Stamkos’ shot may have begun to fade a bit, but Brayden Point is deadlier than ever. His 51 goals was 10 more than his previous career high. When the Lightning have these two centering different lines, they are unstoppable. When they have them on the same line, with Kucherov, hunting for a goal — they are even more unstoppable. And with Stamkos at 33 years old and Point at 27, they should have another few elite seasons between them before either of them start to falter.
Between the Toronto Maple Leafs, New Jersey Devils, Pittsburgh Penguins, and Tampa Bay Lightning, you cannot really go wrong with any one of them in terms of their top center duos. But who is the best? At this point, it is probably the New Jersey Devils. I know, shocking. A Devils fan writing for one of the blogs following the team says Nico Hischier and Jack Hughes are the best center duo in the Eastern Conference. Why? Because they are.
To be clear, I think Auston Matthews is the best center in the east right now. But out of all these 2Cs in the top tier, John Tavares is the weakest. Tampa Bay is next, with phenomenal guys in Stamkos and Point. But their positional shifting makes me leery of crowning them the best center duo in the east, as both take shifts at wing on a regular basis. Second in the east is then the Pittsburgh Penguins, who have been buoyed by a return to form from Evgeni Malkin. But with Crosby and Malkin being in their mid-30s on a faltering team, I cannot give them the edge over the two young centers who led the Devils to the biggest season-to-season turnaround in NHL history.
In the upcoming season, Nico Hischier will likely battle Aleksander Barkov for the Selke (whether or not they’re actually the best choices for the award) while mowing down opposing top lines with Bratt and Mercer likely on his wings. With a full season of Timo Meier on his wing, Jack Hughes will be looking to blow past the 100-point mark, while also being a responsible player defensively. And with Hischier generally taking the top competition, Hughes is only freer to play to his skills and strengths on the ice. This is not to say the Devils are certain to be the best team, or to come out of the East on top, though. The center is just one of six guys on the ice — and while Hischier and Hughes are the heart of the offense, the rest of the team will need to show up if they want to win in the Playoffs.
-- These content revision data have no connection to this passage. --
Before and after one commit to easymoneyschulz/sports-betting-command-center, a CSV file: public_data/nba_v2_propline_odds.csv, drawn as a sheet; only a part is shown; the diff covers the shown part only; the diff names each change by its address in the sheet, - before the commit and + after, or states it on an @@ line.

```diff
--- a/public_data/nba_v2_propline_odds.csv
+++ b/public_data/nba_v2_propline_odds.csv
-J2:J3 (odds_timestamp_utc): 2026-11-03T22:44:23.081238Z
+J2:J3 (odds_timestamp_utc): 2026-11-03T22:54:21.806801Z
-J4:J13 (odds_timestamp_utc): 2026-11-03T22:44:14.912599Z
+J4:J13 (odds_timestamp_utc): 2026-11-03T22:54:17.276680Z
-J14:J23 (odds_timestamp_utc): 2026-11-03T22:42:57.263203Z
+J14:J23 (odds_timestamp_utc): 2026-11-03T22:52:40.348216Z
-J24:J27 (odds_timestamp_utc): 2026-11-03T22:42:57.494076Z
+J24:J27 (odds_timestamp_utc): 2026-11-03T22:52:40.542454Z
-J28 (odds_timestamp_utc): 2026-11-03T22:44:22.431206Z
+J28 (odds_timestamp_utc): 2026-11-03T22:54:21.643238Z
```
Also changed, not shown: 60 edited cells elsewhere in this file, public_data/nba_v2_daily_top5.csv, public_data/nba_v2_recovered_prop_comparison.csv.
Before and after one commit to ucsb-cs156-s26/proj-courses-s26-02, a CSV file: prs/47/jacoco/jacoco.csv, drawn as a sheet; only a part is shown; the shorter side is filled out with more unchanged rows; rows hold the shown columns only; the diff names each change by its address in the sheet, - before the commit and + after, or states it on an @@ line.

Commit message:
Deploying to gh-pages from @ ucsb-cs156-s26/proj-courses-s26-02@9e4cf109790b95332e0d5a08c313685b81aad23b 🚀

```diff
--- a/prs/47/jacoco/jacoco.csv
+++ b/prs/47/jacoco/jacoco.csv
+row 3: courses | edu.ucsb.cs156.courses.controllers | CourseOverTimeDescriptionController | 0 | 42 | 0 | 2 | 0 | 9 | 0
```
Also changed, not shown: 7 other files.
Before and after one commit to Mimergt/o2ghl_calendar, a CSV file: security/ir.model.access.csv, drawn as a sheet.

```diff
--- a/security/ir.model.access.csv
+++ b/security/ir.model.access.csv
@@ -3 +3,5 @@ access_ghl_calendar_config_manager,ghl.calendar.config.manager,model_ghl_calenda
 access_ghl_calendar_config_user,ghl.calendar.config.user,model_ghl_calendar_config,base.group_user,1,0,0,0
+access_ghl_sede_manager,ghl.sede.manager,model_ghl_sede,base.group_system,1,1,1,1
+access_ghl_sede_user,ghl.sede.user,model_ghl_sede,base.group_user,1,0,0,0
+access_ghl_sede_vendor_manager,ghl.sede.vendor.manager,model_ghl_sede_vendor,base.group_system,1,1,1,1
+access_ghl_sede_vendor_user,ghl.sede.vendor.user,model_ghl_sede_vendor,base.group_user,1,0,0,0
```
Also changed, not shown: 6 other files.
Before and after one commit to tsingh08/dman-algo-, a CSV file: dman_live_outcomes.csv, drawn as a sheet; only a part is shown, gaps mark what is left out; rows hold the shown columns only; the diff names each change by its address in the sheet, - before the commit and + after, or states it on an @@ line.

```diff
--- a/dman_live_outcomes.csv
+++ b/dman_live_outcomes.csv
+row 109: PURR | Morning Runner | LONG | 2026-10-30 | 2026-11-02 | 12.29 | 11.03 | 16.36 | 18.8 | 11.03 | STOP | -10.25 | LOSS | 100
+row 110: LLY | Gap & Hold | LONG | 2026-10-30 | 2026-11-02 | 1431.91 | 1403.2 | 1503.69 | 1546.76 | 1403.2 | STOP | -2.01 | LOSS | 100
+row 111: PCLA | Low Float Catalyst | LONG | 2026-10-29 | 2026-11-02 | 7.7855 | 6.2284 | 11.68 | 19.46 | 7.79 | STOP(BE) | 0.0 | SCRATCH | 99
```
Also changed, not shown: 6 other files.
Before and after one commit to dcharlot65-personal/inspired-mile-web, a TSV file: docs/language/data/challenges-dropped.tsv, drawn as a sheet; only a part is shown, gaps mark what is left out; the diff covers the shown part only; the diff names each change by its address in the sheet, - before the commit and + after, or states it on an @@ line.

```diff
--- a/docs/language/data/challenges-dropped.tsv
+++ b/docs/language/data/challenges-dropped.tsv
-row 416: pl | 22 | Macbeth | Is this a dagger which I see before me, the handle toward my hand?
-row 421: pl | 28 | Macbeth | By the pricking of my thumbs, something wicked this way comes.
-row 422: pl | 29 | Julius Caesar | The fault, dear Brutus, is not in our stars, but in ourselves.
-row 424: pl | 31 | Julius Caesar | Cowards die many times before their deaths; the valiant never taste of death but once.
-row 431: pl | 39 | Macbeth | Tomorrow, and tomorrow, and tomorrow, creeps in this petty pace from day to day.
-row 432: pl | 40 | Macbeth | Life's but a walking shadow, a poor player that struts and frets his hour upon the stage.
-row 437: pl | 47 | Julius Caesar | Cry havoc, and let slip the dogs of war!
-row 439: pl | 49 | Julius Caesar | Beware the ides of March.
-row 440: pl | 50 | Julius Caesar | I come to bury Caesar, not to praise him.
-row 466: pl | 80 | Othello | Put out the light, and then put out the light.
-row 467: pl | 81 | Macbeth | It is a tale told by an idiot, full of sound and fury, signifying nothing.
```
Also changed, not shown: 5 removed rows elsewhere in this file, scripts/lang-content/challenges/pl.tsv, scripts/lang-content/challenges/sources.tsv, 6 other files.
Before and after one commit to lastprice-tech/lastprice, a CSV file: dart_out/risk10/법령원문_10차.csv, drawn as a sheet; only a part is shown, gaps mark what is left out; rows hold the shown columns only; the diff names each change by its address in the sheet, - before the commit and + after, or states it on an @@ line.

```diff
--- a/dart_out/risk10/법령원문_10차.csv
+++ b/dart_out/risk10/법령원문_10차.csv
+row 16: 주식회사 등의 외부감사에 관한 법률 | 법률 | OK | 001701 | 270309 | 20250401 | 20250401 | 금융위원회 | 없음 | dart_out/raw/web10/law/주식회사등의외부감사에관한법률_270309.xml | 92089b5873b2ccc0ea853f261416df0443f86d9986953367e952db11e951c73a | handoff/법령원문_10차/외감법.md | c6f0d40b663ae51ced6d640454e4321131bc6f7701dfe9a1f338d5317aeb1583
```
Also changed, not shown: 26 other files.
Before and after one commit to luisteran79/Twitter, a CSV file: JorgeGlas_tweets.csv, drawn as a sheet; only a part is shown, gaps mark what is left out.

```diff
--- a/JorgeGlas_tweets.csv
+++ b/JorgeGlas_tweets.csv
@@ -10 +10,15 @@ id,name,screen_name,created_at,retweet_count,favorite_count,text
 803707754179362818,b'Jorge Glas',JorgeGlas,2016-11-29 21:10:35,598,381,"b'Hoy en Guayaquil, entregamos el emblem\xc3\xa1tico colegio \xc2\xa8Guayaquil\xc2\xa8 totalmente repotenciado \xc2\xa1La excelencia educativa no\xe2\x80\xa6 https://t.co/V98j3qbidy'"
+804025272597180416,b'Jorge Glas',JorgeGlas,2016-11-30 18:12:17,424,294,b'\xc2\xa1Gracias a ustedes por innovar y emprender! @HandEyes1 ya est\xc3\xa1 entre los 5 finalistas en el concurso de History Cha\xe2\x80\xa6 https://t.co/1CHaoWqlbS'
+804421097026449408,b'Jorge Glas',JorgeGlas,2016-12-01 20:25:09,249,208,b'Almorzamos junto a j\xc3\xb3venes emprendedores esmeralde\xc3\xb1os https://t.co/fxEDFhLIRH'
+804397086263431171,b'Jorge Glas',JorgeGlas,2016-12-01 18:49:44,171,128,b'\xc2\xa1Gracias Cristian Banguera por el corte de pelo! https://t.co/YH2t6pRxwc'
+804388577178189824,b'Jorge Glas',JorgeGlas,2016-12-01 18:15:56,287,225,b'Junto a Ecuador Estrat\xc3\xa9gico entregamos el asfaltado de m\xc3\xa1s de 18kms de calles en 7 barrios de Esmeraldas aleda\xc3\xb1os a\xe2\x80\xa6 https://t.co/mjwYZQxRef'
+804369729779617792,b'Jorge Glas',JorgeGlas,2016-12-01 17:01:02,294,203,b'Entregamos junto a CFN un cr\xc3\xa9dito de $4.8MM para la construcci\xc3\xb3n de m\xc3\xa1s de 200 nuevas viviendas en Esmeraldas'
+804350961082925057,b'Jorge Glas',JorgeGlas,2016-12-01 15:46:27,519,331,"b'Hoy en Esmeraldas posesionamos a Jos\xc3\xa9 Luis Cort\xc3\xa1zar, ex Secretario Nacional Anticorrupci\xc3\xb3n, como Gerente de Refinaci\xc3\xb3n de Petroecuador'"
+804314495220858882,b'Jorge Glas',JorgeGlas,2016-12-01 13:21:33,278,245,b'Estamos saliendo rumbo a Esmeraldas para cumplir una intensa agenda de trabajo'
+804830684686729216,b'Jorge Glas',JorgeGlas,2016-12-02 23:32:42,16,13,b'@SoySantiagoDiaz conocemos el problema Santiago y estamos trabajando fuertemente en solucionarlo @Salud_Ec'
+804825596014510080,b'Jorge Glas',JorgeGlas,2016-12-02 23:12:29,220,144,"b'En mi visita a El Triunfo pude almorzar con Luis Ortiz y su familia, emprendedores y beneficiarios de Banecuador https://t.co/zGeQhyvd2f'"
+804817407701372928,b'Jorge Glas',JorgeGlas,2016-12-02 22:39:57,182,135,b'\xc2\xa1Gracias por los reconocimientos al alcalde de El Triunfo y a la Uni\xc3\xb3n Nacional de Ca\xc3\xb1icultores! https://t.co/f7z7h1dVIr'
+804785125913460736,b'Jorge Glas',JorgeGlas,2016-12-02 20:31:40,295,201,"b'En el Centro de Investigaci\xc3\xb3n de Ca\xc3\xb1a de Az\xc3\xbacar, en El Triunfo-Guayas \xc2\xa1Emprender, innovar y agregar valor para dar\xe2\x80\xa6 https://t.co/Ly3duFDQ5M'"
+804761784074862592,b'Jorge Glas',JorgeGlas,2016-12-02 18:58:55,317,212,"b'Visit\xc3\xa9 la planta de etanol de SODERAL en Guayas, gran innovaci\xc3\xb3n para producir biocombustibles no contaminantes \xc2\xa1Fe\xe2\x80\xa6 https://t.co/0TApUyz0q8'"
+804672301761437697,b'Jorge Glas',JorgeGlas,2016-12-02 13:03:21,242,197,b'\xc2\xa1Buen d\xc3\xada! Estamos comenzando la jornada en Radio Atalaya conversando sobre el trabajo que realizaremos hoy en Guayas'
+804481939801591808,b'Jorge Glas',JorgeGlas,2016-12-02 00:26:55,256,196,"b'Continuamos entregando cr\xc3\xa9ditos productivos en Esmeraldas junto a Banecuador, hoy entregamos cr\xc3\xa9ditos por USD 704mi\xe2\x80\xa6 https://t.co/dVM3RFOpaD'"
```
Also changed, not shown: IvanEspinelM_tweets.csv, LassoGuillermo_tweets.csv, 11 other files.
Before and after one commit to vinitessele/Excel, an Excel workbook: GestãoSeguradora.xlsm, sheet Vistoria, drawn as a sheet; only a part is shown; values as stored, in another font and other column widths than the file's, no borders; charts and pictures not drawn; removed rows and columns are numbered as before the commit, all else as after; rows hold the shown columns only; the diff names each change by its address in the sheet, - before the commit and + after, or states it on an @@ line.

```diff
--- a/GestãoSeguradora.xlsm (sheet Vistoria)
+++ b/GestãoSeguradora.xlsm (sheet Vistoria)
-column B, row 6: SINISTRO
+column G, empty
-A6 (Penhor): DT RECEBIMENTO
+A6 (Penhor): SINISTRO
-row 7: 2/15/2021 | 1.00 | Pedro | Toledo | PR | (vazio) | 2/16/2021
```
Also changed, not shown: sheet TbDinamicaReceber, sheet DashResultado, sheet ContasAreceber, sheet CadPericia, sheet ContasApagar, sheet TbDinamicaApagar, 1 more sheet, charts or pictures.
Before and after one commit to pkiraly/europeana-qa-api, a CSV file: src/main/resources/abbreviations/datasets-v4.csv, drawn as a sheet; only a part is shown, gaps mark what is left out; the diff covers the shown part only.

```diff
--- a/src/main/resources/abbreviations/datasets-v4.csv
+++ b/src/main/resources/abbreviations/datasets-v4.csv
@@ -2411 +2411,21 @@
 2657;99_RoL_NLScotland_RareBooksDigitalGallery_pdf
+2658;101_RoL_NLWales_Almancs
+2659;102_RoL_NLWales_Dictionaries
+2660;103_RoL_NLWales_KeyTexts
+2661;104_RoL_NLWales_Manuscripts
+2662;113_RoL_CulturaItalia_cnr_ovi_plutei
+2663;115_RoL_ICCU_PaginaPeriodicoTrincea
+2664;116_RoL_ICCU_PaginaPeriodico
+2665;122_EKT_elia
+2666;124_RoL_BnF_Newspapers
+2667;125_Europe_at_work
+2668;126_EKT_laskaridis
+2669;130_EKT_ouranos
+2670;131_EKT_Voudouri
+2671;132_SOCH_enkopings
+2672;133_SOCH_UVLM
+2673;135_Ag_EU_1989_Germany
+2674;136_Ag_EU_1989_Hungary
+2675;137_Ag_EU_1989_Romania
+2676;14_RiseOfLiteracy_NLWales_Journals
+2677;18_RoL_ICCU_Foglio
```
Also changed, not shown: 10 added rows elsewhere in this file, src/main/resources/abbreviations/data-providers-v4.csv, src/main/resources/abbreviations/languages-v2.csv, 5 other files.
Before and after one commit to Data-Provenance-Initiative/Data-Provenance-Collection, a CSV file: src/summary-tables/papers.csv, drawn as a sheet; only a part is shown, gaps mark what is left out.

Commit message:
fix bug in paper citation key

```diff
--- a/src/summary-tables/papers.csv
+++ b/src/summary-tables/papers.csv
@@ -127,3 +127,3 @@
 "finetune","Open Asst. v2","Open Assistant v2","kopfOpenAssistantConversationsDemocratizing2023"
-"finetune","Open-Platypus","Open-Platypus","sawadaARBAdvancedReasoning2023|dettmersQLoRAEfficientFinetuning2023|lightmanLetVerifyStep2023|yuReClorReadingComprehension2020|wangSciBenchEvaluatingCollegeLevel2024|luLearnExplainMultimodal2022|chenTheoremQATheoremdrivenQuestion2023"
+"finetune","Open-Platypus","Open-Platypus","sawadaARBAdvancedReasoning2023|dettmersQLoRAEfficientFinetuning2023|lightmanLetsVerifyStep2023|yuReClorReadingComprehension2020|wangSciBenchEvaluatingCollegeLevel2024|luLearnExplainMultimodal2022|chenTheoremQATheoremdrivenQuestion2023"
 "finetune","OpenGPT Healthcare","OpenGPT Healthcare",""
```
What do you think about this exercise? Did my evaluations of any of the teams surprise you? Do you agree or disagree? If you had to choose one center duo other than Hischier and Hughes, which would it be? Leave your thoughts in the comments below, and thanks for reading.